#### YOUR TASK
Keyword search on "aigora": report each line of the records that contains it.

(Stored data)
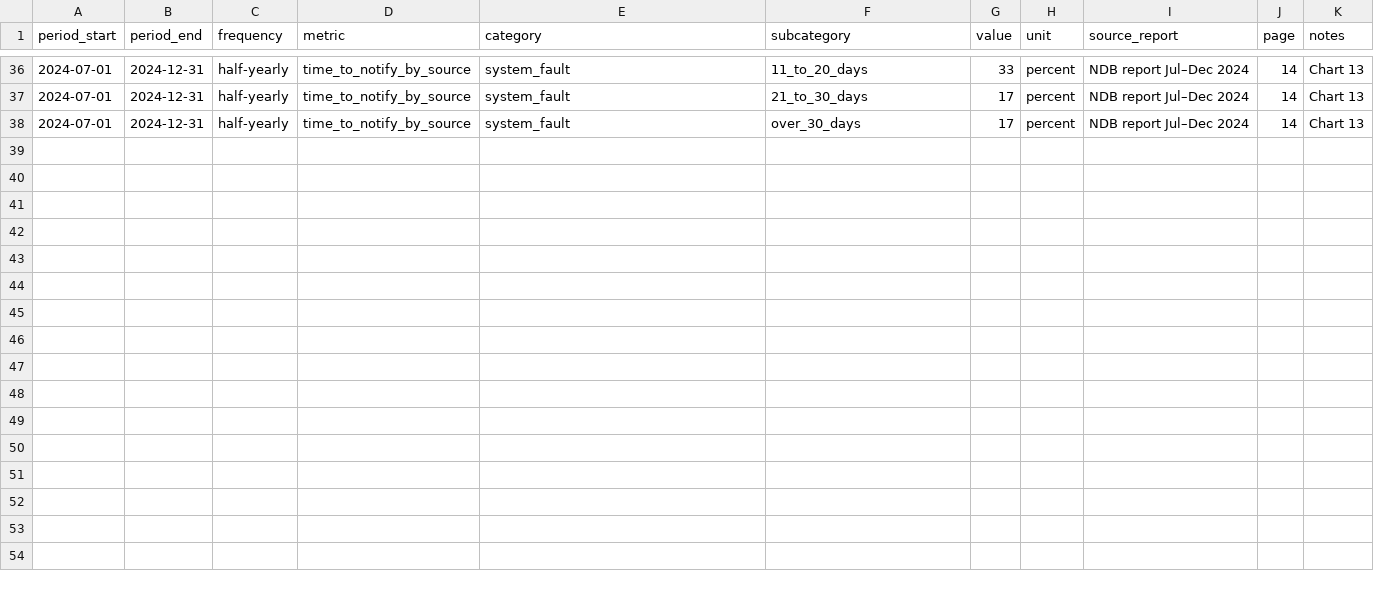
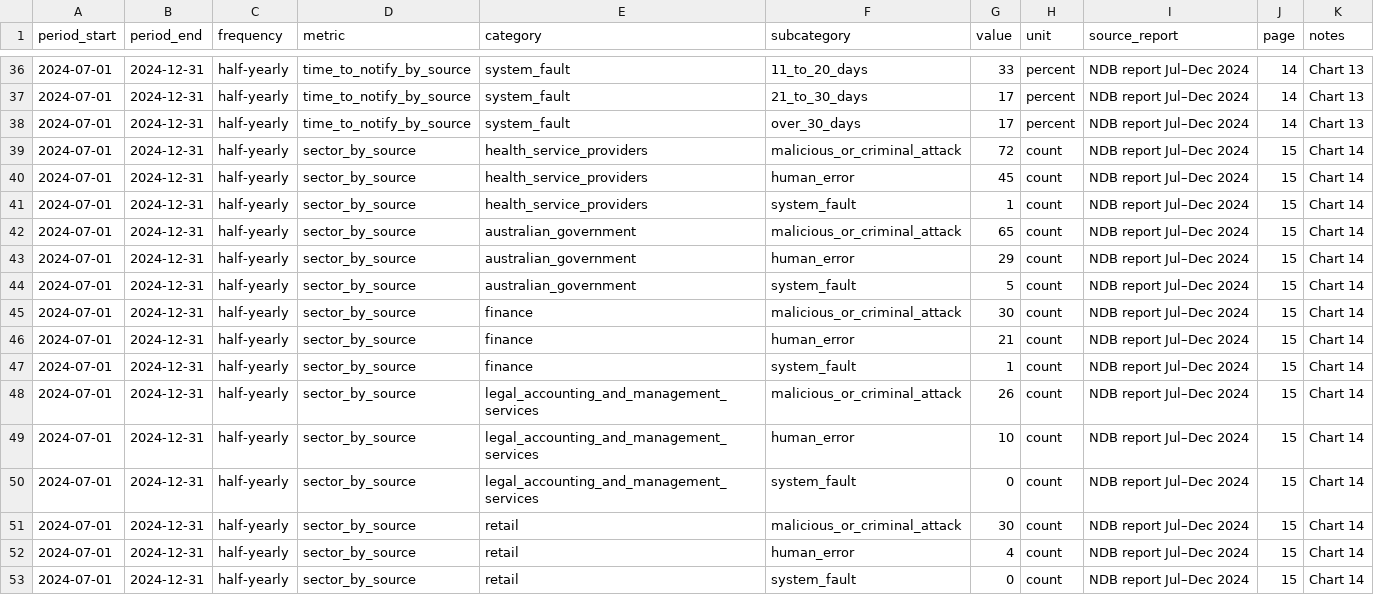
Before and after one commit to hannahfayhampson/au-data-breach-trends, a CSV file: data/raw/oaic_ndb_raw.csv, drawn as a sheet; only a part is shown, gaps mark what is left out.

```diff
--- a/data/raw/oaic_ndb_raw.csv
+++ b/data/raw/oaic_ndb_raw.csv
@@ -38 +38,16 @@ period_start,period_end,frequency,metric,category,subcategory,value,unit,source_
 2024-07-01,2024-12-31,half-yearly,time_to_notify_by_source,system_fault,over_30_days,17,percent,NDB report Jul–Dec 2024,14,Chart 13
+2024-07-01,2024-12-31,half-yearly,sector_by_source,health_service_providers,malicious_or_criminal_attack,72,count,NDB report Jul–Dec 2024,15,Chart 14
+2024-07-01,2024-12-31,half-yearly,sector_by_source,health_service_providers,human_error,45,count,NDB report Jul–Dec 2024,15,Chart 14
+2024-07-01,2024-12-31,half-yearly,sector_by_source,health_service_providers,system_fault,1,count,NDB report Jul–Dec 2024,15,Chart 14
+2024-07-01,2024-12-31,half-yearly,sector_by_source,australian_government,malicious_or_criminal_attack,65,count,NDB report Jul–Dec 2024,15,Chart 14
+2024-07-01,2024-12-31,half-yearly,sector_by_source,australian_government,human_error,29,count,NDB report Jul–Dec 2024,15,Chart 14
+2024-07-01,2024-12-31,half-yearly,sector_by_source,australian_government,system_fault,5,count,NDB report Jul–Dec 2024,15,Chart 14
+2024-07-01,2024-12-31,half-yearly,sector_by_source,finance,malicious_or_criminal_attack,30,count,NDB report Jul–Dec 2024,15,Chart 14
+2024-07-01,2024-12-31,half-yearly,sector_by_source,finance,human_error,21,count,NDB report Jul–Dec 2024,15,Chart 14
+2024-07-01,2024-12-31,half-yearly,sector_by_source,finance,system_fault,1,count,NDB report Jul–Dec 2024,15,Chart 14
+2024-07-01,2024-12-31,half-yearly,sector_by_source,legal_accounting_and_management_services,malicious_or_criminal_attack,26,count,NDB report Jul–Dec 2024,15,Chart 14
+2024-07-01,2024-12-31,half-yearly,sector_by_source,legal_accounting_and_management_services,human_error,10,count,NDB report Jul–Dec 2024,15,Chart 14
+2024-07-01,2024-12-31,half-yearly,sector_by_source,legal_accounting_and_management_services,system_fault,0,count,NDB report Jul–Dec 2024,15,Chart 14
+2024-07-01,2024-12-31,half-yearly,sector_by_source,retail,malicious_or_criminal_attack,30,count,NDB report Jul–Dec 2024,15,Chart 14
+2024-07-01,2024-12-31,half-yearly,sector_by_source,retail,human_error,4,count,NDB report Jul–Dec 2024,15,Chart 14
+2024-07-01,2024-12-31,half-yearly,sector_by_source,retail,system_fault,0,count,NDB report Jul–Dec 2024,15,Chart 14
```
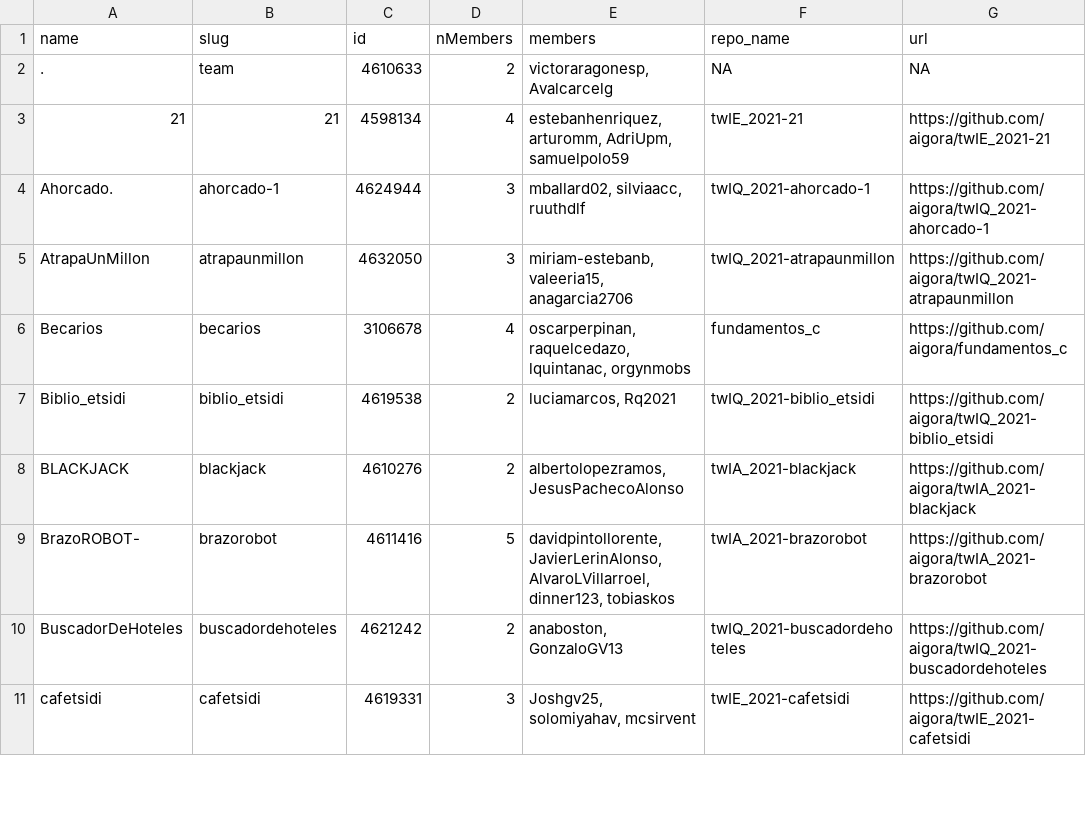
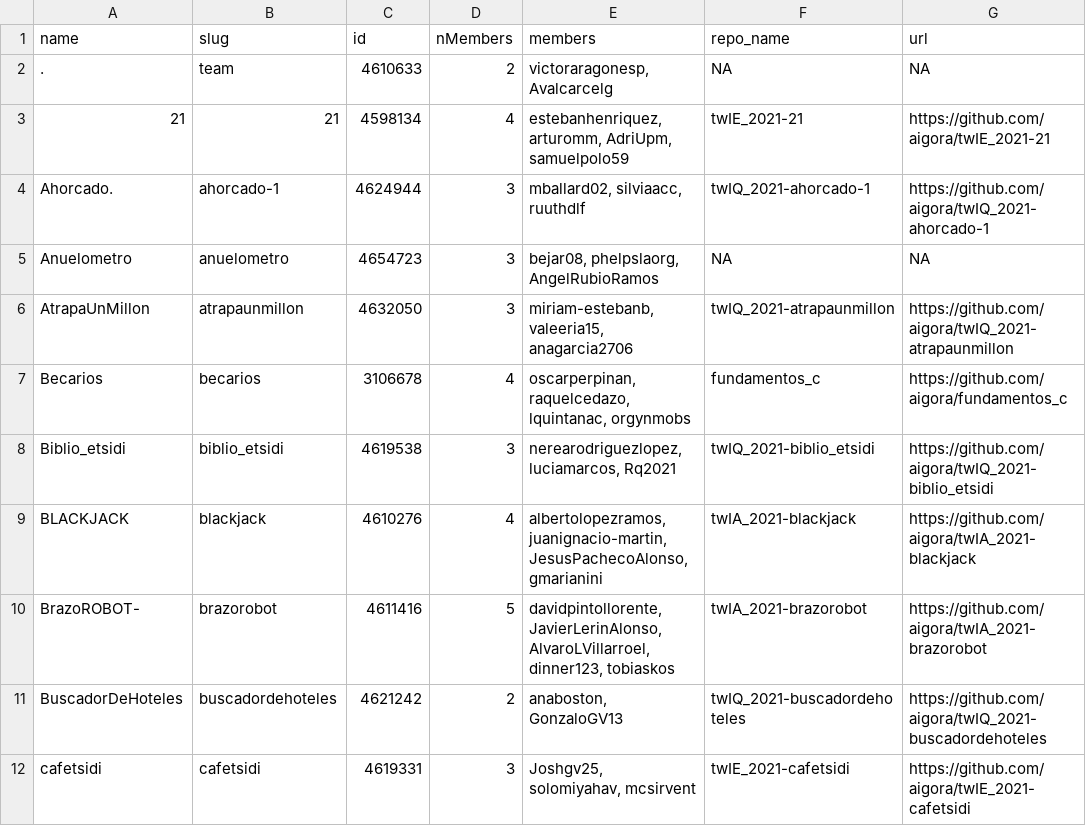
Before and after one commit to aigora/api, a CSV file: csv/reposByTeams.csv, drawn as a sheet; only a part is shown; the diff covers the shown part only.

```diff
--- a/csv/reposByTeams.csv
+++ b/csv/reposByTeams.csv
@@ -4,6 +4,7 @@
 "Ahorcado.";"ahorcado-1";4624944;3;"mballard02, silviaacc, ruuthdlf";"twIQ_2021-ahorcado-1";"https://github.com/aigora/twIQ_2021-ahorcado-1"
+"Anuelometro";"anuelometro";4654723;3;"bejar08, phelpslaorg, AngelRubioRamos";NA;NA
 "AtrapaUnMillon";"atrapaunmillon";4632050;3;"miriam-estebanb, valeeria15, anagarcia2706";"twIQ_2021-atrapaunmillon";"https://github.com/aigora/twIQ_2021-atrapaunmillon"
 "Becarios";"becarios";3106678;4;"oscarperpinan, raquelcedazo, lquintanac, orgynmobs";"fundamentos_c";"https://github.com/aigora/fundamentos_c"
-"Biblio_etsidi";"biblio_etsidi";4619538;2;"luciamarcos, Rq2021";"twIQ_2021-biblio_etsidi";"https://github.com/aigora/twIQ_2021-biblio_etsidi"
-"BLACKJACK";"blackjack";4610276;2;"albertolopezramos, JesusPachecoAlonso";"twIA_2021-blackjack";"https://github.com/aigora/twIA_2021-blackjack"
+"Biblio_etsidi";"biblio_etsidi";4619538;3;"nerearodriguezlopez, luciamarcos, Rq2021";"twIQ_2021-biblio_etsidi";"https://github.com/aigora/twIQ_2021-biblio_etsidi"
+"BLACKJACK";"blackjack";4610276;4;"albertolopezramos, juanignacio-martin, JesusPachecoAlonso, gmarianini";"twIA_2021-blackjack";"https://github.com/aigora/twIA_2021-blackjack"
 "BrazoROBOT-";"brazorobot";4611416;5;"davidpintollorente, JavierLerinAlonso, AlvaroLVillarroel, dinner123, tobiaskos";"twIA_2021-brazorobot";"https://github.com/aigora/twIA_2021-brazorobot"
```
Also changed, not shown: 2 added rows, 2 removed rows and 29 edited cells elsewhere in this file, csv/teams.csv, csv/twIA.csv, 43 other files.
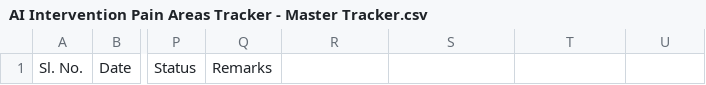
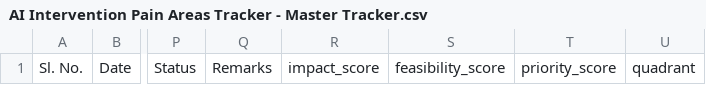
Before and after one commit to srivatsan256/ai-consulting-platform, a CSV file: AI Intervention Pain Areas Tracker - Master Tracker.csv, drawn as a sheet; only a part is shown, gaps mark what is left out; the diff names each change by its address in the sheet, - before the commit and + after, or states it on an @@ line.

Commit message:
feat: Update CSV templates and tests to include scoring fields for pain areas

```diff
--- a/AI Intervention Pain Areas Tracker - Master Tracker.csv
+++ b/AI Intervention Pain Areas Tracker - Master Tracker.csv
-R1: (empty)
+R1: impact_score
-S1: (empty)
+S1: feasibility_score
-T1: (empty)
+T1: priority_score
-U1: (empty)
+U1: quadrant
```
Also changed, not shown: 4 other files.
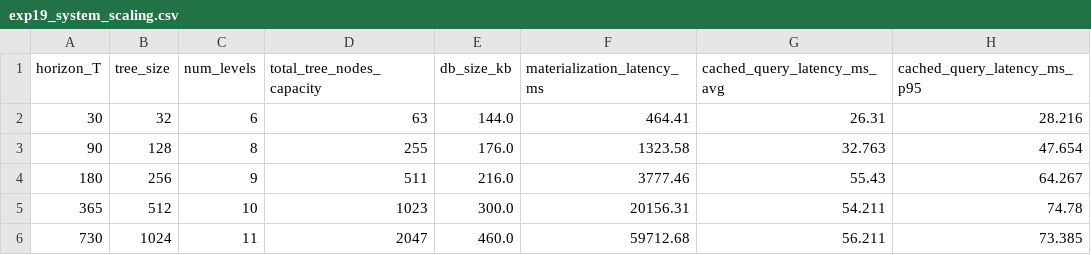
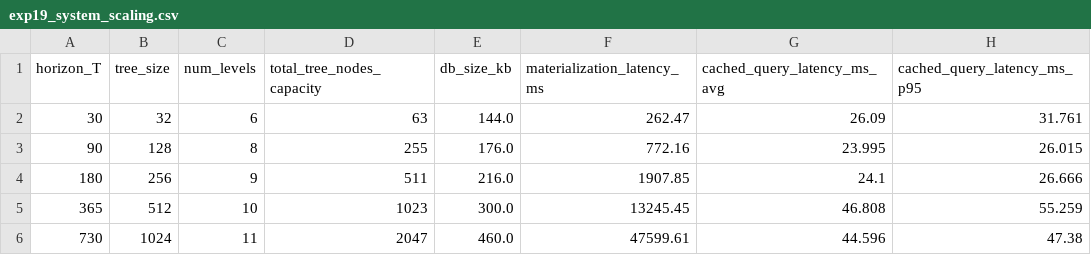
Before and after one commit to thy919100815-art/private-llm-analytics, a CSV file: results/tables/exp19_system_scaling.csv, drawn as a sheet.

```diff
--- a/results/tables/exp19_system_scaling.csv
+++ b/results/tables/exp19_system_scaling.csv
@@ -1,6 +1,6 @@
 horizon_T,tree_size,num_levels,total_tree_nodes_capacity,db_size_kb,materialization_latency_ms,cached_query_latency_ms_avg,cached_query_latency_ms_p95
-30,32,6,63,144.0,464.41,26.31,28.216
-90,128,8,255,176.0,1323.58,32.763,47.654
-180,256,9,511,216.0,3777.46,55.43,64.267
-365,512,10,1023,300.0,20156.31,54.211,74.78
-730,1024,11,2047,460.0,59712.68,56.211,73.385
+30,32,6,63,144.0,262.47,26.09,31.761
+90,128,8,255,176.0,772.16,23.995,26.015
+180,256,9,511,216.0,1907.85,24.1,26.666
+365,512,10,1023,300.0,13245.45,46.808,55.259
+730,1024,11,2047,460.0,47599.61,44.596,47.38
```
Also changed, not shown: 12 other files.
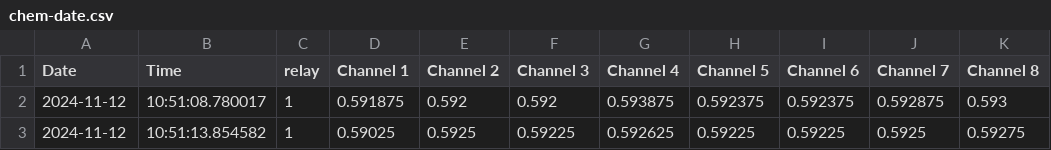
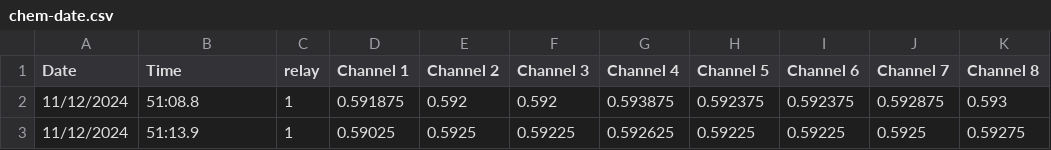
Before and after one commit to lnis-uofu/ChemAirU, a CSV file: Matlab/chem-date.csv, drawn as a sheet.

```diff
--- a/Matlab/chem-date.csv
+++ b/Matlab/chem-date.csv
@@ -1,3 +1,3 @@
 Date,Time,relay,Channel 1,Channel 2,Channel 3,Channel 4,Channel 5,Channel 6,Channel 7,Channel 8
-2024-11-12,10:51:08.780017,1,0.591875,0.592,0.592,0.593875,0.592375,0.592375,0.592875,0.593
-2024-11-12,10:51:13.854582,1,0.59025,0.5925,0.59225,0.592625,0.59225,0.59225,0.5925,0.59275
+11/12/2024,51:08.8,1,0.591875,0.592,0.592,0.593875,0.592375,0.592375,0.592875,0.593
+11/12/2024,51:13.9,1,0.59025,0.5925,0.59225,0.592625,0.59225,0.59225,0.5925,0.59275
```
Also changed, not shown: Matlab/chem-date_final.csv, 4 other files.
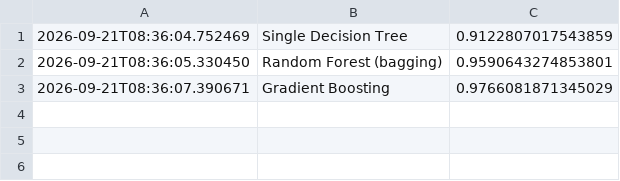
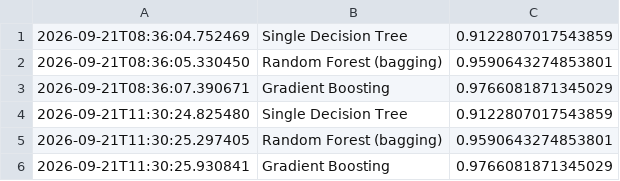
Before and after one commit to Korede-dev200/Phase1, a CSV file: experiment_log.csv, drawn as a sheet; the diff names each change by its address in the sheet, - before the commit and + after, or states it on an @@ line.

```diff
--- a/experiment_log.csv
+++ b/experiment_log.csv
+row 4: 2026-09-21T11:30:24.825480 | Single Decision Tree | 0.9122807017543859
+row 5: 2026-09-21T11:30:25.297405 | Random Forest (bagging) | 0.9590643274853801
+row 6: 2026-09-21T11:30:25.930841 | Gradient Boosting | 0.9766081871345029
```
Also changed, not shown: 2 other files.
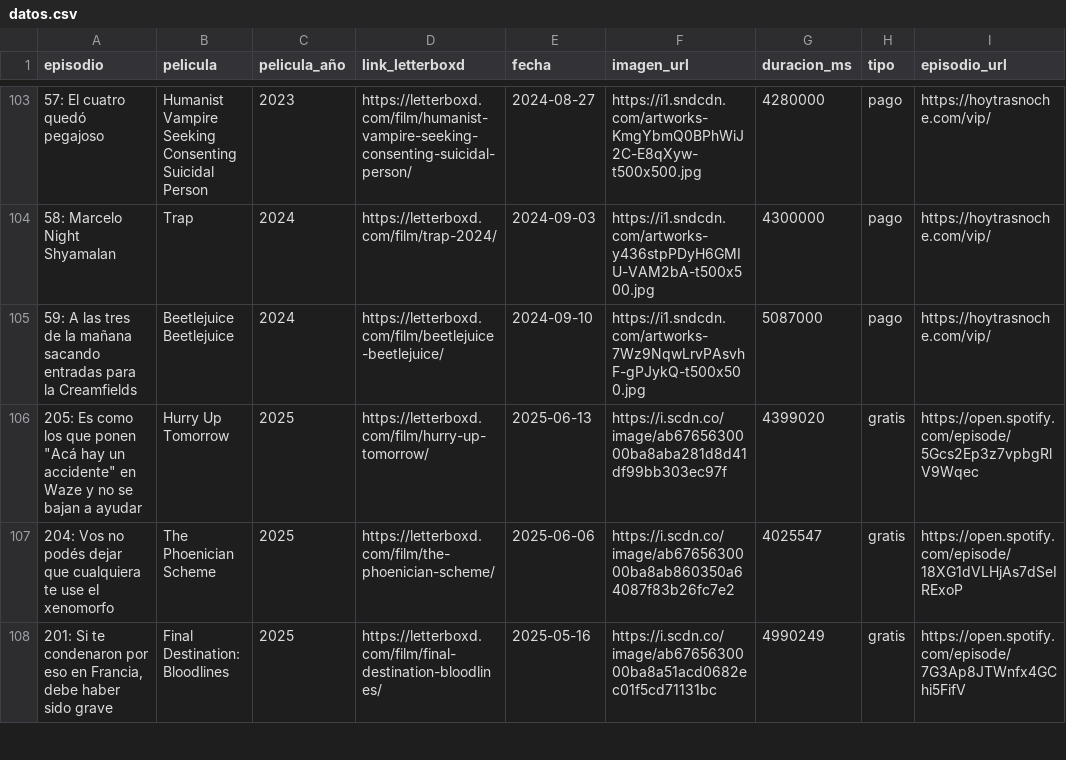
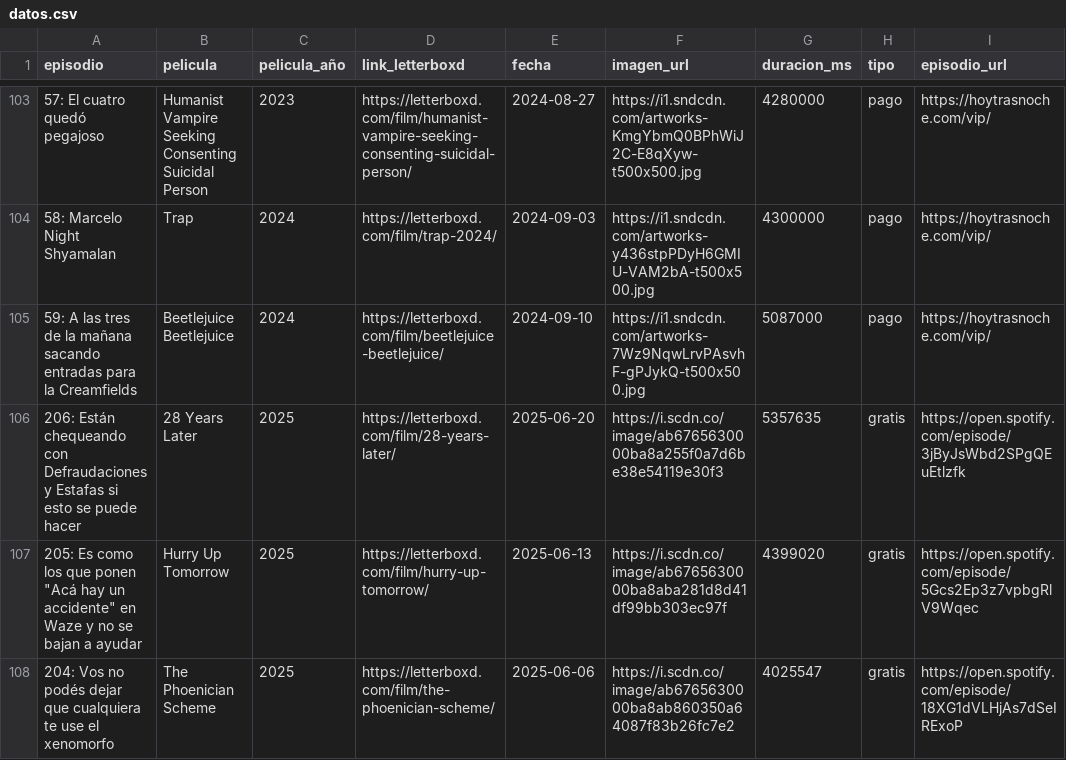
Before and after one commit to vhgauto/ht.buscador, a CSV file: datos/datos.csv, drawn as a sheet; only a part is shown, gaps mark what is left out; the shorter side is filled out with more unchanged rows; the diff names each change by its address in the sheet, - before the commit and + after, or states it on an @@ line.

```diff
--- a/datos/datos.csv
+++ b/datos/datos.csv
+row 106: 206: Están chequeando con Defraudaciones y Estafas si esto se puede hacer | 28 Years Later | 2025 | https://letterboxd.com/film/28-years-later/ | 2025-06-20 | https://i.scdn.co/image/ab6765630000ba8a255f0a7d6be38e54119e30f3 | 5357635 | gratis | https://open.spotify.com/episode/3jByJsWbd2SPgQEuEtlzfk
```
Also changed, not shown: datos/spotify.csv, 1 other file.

#### RESULT FOR THIS TASK
Before and after one commit to aigora/api, a CSV file: csv/reposByTeams.csv, drawn as a sheet; only a part is shown; the diff covers the shown part only.
 "Ahorcado.";"ahorcado-1";4624944;3;"mballard02, silviaacc, ruuthdlf";"twIQ_2021-ahorcado-1";"https://github.com/aigora/twIQ_2021-ahorcado-1"
 "AtrapaUnMillon";"atrapaunmillon";4632050;3;"miriam-estebanb, valeeria15, anagarcia2706";"twIQ_2021-atrapaunmillon";"https://github.com/aigora/twIQ_2021-atrapaunmillon"
 "Becarios";"becarios";3106678;4;"oscarperpinan, raquelcedazo, lquintanac, orgynmobs";"fundamentos_c";"https://github.com/aigora/fundamentos_c"
-"Biblio_etsidi";"biblio_etsidi";4619538;2;"luciamarcos, Rq2021";"twIQ_2021-biblio_etsidi";"https://github.com/aigora/twIQ_2021-biblio_etsidi"
-"BLACKJACK";"blackjack";4610276;2;"albertolopezramos, JesusPachecoAlonso";"twIA_2021-blackjack";"https://github.com/aigora/twIA_2021-blackjack"
+"Biblio_etsidi";"biblio_etsidi";4619538;3;"nerearodriguezlopez, luciamarcos, Rq2021";"twIQ_2021-biblio_etsidi";"https://github.com/aigora/twIQ_2021-biblio_etsidi"
+"BLACKJACK";"blackjack";4610276;4;"albertolopezramos, juanignacio-martin, JesusPachecoAlonso, gmarianini";"twIA_2021-blackjack";"https://github.com/aigora/twIA_2021-blackjack"
 "BrazoROBOT-";"brazorobot";4611416;5;"davidpintollorente, JavierLerinAlonso, AlvaroLVillarroel, dinner123, tobiaskos";"twIA_2021-brazorobot";"https://github.com/aigora/twIA_2021-brazorobot"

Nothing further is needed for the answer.